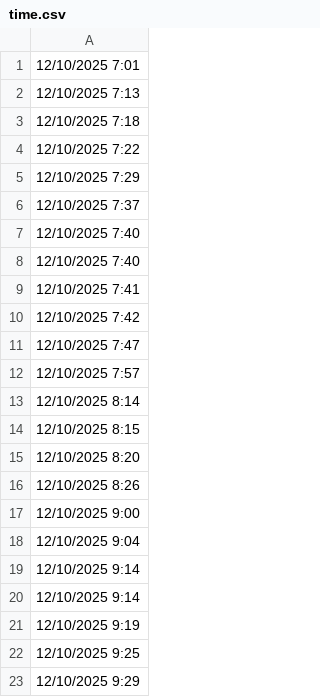
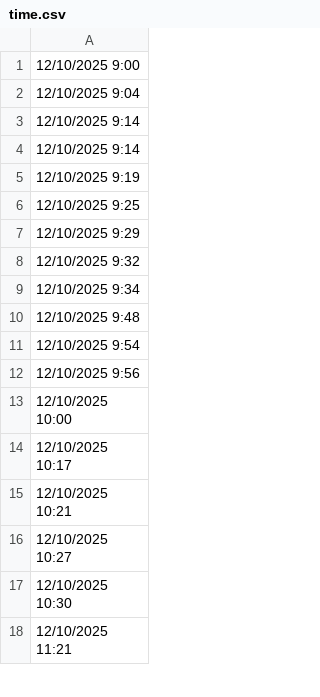
Before and after one commit to lethanhtannhat/hoangxuannhuvo712026, a CSV file: time.csv, drawn as a sheet; only a part is shown; the shorter side is filled out with more unchanged rows.

```diff
--- a/time.csv
+++ b/time.csv
@@ -1,17 +1 @@
-12/10/2025 7:01
-12/10/2025 7:13
-12/10/2025 7:18
-12/10/2025 7:22
-12/10/2025 7:29
-12/10/2025 7:37
-12/10/2025 7:40
-12/10/2025 7:40
-12/10/2025 7:41
-12/10/2025 7:42
-12/10/2025 7:47
-12/10/2025 7:57
-12/10/2025 8:14
-12/10/2025 8:15
-12/10/2025 8:20
-12/10/2025 8:26
 12/10/2025 9:00
```
Also changed, not shown: 1 other file.
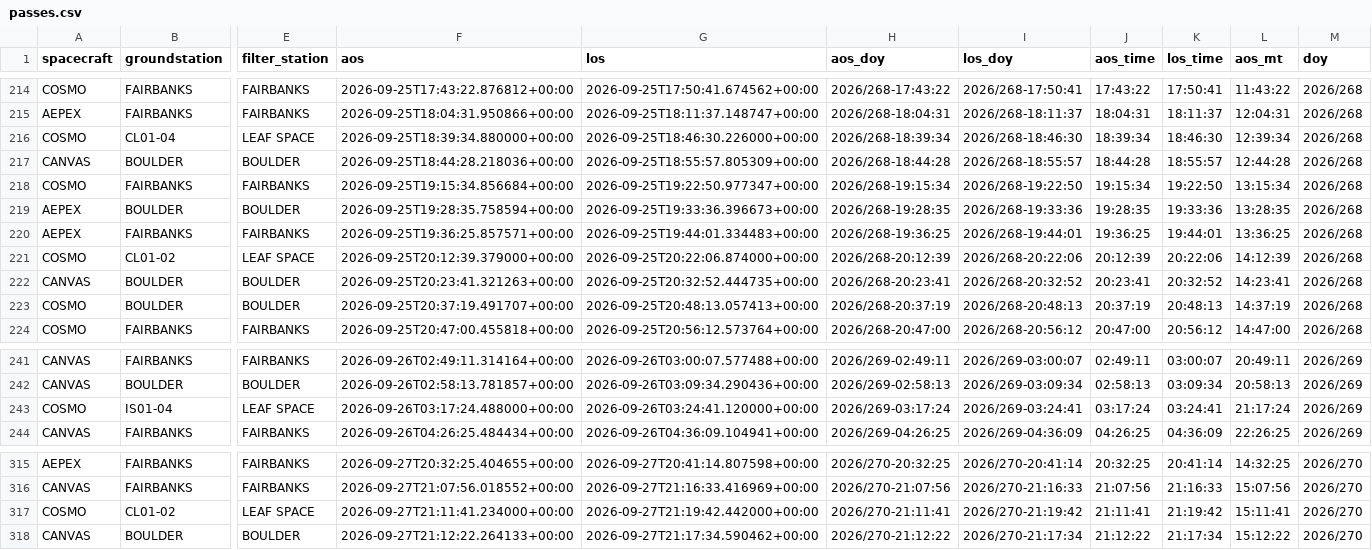
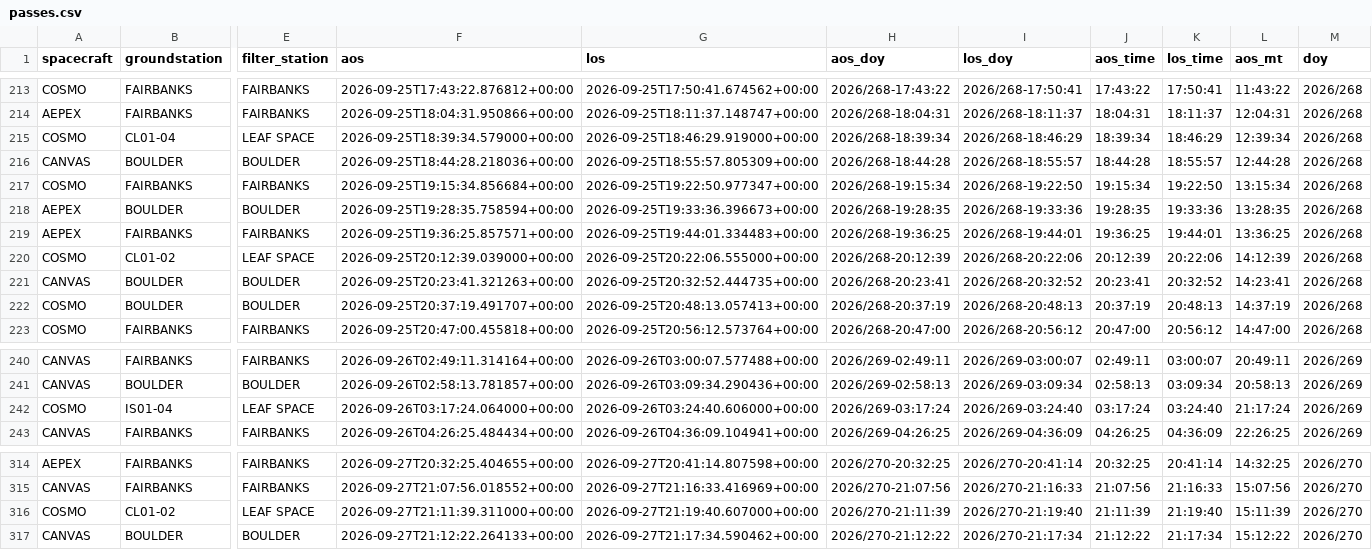
Before and after one commit to AP-15/smallsat-ops, a CSV file: moc-clock/passes.csv, drawn as a sheet; only a part is shown, gaps mark what is left out; addresses are those after the commit; the diff covers the shown part only; the diff names each change by its address in the sheet, - before the commit and + after, or states it on an @@ line.

```diff
--- a/moc-clock/passes.csv
+++ b/moc-clock/passes.csv
-F215 (aos): 2026-09-25T18:39:34.880000+00:00
+F215 (aos): 2026-09-25T18:39:34.579000+00:00
-G215 (los): 2026-09-25T18:46:30.226000+00:00
+G215 (los): 2026-09-25T18:46:29.919000+00:00
-I215 (los_doy): 2026/268-18:46:30
+I215 (los_doy): 2026/268-18:46:29
-K215 (los_time): 18:46:30
+K215 (los_time): 18:46:29
-F220 (aos): 2026-09-25T20:12:39.379000+00:00
+F220 (aos): 2026-09-25T20:12:39.039000+00:00
-G220 (los): 2026-09-25T20:22:06.874000+00:00
+G220 (los): 2026-09-25T20:22:06.555000+00:00
-F242 (aos): 2026-09-26T03:17:24.488000+00:00
+F242 (aos): 2026-09-26T03:17:24.064000+00:00
-G242 (los): 2026-09-26T03:24:41.120000+00:00
+G242 (los): 2026-09-26T03:24:40.606000+00:00
-I242 (los_doy): 2026/269-03:24:41
+I242 (los_doy): 2026/269-03:24:40
-K242 (los_time): 03:24:41
+K242 (los_time): 03:24:40
-F316 (aos): 2026-09-27T21:11:41.234000+00:00
+F316 (aos): 2026-09-27T21:11:39.311000+00:00
-G316 (los): 2026-09-27T21:19:42.442000+00:00
+G316 (los): 2026-09-27T21:19:40.607000+00:00
-H316 (aos_doy): 2026/270-21:11:41
+H316 (aos_doy): 2026/270-21:11:39
-I316 (los_doy): 2026/270-21:19:42
+I316 (los_doy): 2026/270-21:19:40
-J316 (aos_time): 21:11:41
+J316 (aos_time): 21:11:39
-K316 (los_time): 21:19:42
+K316 (los_time): 21:19:40
-L316 (aos_mt): 15:11:41
+L316 (aos_mt): 15:11:39
```
Also changed, not shown: 2 added rows, 1 removed row and 15 edited cells elsewhere in this file, 1 other file.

**Problem details**. Output the records above exactly, leaving out pictures.

**Result**.
Before and after one commit to lethanhtannhat/hoangxuannhuvo712026, a CSV file: time.csv, drawn as a sheet; only a part is shown; the shorter side is filled out with more unchanged rows.

```diff
--- a/time.csv
+++ b/time.csv
@@ -1,17 +1 @@
-12/10/2025 7:01
-12/10/2025 7:13
-12/10/2025 7:18
-12/10/2025 7:22
-12/10/2025 7:29
-12/10/2025 7:37
-12/10/2025 7:40
-12/10/2025 7:40
-12/10/2025 7:41
-12/10/2025 7:42
-12/10/2025 7:47
-12/10/2025 7:57
-12/10/2025 8:14
-12/10/2025 8:15
-12/10/2025 8:20
-12/10/2025 8:26
 12/10/2025 9:00
```
Also changed, not shown: 1 other file.
Before and after one commit to AP-15/smallsat-ops, a CSV file: moc-clock/passes.csv, drawn as a sheet; only a part is shown, gaps mark what is left out; addresses are those after the commit; the diff covers the shown part only; the diff names each change by its address in the sheet, - before the commit and + after, or states it on an @@ line.

```diff
--- a/moc-clock/passes.csv
+++ b/moc-clock/passes.csv
-F215 (aos): 2026-09-25T18:39:34.880000+00:00
+F215 (aos): 2026-09-25T18:39:34.579000+00:00
-G215 (los): 2026-09-25T18:46:30.226000+00:00
+G215 (los): 2026-09-25T18:46:29.919000+00:00
-I215 (los_doy): 2026/268-18:46:30
+I215 (los_doy): 2026/268-18:46:29
-K215 (los_time): 18:46:30
+K215 (los_time): 18:46:29
-F220 (aos): 2026-09-25T20:12:39.379000+00:00
+F220 (aos): 2026-09-25T20:12:39.039000+00:00
-G220 (los): 2026-09-25T20:22:06.874000+00:00
+G220 (los): 2026-09-25T20:22:06.555000+00:00
-F242 (aos): 2026-09-26T03:17:24.488000+00:00
+F242 (aos): 2026-09-26T03:17:24.064000+00:00
-G242 (los): 2026-09-26T03:24:41.120000+00:00
+G242 (los): 2026-09-26T03:24:40.606000+00:00
-I242 (los_doy): 2026/269-03:24:41
+I242 (los_doy): 2026/269-03:24:40
-K242 (los_time): 03:24:41
+K242 (los_time): 03:24:40
-F316 (aos): 2026-09-27T21:11:41.234000+00:00
+F316 (aos): 2026-09-27T21:11:39.311000+00:00
-G316 (los): 2026-09-27T21:19:42.442000+00:00
+G316 (los): 2026-09-27T21:19:40.607000+00:00
-H316 (aos_doy): 2026/270-21:11:41
+H316 (aos_doy): 2026/270-21:11:39
-I316 (los_doy): 2026/270-21:19:42
+I316 (los_doy): 2026/270-21:19:40
-J316 (aos_time): 21:11:41
+J316 (aos_time): 21:11:39
-K316 (los_time): 21:19:42
+K316 (los_time): 21:19:40
-L316 (aos_mt): 15:11:41
+L316 (aos_mt): 15:11:39
```
Also changed, not shown: 2 added rows, 1 removed row and 15 edited cells elsewhere in this file, 1 other file.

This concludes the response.